32 segregation under this chapter for a person to:
33 (1) maintain separate restrooms, shower facilities, dressing
34 facilities, and other similar facilities;
35 (2) establish, use, and enforce rules and policies related to the
36 use of restrooms, shower facilities, dressing facilities, and
37 other similar facilities; or
38 (3) establish, use, and enforce dress code rules and policies;
39 based on sex, sexual orientation, or gender identity.
40 Accommodation of individuals based on sex, sexual orientation, or
41 gender identity does not require the building of new facilities or the
42 renovation or other alteration of existing facilities.
This would allow any business with public restrooms or locker rooms, and any employer who maintains restrooms or locker rooms for their employees to use to set their own policies about who is allowed to use certain restrooms, and how people are expected to dress in their business. Transgender people are then subject to the whims of whomever owns a bathroom and can’t decide for themselves to use facilities that match their gender identity. Additionally – everyone – transgender people or otherwise – is subjected to employers defining how people are allowed to dress.
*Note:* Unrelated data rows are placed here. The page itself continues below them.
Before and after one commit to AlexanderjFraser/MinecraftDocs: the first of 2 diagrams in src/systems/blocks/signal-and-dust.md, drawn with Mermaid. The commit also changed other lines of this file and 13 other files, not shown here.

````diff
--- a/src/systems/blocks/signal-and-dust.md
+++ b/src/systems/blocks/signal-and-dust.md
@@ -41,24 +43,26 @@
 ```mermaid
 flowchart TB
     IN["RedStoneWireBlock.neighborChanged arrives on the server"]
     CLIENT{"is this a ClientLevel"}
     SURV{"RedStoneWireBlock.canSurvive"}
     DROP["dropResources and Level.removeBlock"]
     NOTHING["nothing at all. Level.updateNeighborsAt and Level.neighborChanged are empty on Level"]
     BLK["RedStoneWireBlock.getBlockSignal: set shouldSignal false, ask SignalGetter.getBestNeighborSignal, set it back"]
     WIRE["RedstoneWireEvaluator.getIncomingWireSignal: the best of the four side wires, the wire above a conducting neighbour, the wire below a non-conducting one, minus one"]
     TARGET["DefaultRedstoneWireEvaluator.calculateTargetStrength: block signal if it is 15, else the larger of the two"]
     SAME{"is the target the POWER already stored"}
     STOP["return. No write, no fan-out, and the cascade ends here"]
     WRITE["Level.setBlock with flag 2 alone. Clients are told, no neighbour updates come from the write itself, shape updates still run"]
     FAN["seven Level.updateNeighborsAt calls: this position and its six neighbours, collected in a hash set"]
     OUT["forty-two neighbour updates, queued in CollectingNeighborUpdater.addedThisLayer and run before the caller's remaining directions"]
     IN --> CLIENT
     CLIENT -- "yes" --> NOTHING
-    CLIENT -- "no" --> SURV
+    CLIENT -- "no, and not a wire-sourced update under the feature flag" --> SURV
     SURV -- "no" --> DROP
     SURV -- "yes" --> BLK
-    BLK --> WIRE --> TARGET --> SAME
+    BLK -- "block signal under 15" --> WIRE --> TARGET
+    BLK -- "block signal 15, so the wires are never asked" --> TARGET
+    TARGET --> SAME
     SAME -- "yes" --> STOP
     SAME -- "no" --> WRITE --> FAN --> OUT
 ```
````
If an employer decides all women must wear skirts in their workplace, that is consistent with this law.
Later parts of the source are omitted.